These days it is rare for public spaces to be renamed for ideological reasons: more often, new names are chosen to settle problems of duplication, which is explicitly prohibited by law. The law also stipulates that public spaces may not be named after a living person. “The public usually demands a new name when a football or hockey player dies. But places are still named after Churchill or De Gaulle when appropriate,” notes Ledvinka laconically.
Political gestures towards Russia
In recent years, however, there have been several highly political renamings that have delighted some and outraged others. The most blatant examples relate to Russia. In 2020, Pod Kaštany (Chestnut) square was renamed Boris Nemtsov square, after the assassinated Russian opposition leader. This was on the anniversary of his murder, and the renamed square was not chosen by chance – it is the seat of the Russian embassy.
On the same day, one of the promenades in Prague’s Stromovka Park was named after the murdered Russian journalist Anna Politkovskaya. Both changes, initiated by a citizens’ petition and approved by the local council of Prague VI district, were presented as “a political gesture towards Russia and an expression of solidarity with the Russian opposition and human-rights movement”. They angered, among others, Jiří Ovčáček, the spokesman for then Czech President Miloš Zeman, who described them as “a classic example of a small, dirty Czech attempt to beat someone up and then hide behind a beech tree.”

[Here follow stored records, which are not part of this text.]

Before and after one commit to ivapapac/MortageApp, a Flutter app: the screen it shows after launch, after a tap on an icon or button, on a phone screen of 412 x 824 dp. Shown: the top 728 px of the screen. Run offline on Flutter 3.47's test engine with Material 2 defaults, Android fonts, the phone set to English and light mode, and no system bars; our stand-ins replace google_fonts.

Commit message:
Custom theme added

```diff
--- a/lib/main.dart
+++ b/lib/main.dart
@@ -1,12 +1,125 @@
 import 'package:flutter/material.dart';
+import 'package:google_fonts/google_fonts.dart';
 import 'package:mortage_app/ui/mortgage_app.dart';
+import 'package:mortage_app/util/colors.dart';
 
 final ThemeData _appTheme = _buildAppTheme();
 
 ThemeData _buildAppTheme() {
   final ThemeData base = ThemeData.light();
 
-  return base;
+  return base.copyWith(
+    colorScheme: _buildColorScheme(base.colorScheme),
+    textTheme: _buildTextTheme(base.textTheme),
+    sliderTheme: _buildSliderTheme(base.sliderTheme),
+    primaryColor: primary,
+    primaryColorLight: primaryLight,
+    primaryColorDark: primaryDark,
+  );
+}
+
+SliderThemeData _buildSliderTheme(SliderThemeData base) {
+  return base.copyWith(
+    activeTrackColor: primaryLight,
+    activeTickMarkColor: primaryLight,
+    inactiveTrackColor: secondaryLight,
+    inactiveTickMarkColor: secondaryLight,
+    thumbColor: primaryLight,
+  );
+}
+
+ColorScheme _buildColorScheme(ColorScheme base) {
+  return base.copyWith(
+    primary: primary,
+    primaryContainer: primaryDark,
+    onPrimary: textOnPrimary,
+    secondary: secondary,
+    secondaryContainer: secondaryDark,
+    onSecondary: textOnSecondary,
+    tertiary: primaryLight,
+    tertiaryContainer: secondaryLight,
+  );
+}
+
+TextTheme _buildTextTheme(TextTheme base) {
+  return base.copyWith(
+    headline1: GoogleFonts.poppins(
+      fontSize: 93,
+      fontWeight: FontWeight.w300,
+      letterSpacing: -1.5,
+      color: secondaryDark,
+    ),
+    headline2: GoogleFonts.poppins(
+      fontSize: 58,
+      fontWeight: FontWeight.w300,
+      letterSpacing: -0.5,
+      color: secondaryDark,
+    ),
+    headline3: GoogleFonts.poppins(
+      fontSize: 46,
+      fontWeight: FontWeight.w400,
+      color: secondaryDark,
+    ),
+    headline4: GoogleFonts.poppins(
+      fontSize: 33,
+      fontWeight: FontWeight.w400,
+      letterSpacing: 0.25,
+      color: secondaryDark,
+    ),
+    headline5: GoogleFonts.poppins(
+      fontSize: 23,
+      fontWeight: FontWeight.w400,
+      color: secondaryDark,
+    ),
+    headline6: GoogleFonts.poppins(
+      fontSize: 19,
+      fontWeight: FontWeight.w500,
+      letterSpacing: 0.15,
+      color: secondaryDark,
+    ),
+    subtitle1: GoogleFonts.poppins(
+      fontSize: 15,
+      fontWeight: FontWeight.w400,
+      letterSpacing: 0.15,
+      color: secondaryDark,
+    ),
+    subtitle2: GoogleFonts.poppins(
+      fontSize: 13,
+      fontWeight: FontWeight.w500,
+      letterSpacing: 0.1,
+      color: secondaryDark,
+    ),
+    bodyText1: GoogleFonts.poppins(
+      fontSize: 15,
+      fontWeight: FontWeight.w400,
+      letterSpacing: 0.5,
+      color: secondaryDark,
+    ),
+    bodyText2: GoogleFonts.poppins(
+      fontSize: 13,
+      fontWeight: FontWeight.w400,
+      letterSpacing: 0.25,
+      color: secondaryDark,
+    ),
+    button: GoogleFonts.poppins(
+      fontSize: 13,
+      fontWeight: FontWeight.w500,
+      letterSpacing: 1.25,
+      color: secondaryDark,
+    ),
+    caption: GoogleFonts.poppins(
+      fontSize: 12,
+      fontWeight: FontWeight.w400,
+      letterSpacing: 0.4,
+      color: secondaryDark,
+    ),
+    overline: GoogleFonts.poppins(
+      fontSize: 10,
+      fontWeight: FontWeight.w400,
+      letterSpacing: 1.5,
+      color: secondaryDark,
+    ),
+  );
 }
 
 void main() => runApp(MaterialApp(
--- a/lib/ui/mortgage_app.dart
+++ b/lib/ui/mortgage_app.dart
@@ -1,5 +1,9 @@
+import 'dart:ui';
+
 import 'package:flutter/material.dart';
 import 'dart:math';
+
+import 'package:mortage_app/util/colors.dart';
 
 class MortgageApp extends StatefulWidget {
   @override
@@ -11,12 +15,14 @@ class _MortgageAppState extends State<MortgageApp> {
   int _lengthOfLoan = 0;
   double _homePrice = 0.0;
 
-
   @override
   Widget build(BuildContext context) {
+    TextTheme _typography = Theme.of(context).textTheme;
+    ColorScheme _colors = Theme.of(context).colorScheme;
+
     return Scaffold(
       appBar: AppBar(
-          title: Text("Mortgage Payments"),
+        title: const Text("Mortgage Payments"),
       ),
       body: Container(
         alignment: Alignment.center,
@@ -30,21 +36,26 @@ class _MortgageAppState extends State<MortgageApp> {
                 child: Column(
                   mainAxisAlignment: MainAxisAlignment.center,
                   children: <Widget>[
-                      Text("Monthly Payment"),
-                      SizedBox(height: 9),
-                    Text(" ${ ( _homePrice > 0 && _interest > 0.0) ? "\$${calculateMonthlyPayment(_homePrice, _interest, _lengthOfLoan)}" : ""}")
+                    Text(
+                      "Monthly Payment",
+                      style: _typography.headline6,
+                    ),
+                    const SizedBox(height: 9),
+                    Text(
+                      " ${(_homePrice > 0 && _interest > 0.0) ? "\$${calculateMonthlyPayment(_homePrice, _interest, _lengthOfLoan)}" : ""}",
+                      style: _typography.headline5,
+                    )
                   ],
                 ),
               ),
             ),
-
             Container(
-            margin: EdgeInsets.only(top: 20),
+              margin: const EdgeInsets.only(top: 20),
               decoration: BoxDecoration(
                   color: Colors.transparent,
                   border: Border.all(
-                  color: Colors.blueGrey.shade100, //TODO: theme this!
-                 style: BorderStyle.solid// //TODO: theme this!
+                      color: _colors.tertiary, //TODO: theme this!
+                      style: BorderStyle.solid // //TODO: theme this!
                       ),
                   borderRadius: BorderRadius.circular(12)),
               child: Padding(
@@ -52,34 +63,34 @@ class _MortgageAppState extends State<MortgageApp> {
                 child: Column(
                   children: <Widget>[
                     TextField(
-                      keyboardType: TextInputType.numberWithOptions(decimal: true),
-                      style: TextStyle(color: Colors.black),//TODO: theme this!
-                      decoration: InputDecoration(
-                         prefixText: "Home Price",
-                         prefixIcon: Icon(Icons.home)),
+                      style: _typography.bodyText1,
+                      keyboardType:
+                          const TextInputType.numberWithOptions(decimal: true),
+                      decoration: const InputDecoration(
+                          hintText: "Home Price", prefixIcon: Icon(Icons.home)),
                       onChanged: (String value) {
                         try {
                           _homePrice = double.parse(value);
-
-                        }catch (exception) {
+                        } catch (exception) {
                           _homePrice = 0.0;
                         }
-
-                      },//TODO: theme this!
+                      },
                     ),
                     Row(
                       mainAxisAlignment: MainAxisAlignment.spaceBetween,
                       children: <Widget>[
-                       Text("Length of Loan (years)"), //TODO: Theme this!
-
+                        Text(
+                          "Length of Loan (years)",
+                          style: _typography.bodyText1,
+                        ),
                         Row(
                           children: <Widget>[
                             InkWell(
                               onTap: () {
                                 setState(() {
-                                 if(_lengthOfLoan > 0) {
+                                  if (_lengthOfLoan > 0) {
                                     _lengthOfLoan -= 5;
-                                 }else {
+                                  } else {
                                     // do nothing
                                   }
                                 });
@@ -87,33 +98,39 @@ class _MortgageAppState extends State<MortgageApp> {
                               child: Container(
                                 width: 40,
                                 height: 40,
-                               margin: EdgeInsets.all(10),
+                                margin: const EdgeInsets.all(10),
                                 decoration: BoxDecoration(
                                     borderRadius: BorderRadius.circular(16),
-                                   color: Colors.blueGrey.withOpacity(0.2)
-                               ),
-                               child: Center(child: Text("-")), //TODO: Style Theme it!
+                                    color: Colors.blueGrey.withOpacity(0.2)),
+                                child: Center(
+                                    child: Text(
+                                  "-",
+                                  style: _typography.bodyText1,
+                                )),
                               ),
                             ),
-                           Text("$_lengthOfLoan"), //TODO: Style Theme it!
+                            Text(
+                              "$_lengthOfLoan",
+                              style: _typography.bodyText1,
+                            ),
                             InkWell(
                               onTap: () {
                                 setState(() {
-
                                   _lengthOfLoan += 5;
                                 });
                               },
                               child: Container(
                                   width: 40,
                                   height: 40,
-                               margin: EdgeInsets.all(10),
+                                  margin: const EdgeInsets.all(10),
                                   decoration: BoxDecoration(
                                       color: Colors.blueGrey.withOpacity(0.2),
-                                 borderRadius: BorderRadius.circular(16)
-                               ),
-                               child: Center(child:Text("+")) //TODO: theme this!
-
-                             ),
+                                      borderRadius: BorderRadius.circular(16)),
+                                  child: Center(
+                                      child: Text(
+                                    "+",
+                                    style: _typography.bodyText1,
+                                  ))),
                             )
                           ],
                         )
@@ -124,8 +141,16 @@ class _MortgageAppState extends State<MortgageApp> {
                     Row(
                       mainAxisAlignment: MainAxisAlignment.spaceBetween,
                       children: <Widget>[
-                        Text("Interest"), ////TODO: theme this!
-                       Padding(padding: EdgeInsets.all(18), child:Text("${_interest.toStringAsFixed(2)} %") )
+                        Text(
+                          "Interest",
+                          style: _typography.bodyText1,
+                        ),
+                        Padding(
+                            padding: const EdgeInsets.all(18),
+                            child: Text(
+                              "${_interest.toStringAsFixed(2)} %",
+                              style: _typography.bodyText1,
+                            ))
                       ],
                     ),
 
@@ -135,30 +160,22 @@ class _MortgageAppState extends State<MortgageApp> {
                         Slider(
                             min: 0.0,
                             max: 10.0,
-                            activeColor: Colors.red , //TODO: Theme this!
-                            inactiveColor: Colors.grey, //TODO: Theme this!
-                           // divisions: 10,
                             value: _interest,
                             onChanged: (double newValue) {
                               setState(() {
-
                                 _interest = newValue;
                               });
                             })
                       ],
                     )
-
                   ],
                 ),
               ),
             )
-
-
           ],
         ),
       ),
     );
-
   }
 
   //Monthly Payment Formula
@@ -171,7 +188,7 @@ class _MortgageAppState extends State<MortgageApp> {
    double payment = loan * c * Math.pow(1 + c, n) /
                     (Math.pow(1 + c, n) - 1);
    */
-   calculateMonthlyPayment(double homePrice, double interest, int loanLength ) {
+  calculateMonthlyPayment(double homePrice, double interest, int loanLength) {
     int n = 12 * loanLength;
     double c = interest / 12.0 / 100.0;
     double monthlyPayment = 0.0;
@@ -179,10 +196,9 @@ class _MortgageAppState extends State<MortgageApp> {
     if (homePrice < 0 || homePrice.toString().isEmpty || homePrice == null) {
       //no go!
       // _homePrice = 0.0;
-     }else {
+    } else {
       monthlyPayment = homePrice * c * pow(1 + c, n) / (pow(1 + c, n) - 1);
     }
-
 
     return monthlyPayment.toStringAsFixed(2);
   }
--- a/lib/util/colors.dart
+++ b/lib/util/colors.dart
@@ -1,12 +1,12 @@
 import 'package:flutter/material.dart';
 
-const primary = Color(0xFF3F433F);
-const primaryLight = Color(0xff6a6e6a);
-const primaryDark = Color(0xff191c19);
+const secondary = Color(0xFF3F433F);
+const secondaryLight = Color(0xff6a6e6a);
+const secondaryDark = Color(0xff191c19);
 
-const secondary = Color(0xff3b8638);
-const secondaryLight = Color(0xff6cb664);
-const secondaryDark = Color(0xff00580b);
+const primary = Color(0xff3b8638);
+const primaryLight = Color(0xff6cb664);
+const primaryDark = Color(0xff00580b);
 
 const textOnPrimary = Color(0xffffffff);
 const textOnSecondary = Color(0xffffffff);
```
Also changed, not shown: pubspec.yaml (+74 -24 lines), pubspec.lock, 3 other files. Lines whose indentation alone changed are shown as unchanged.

Another heavily politicised renaming took place in spring 2022 after the Russian invasion of Ukraine. The part of Korunovační ulice (Coronation street) that connects to Boris Nemtsov square, where the Russian embassy stands, was renamed Ukrajinských hrdinů (Ukrainian Heroes) street. And the adjacent railway bridge was n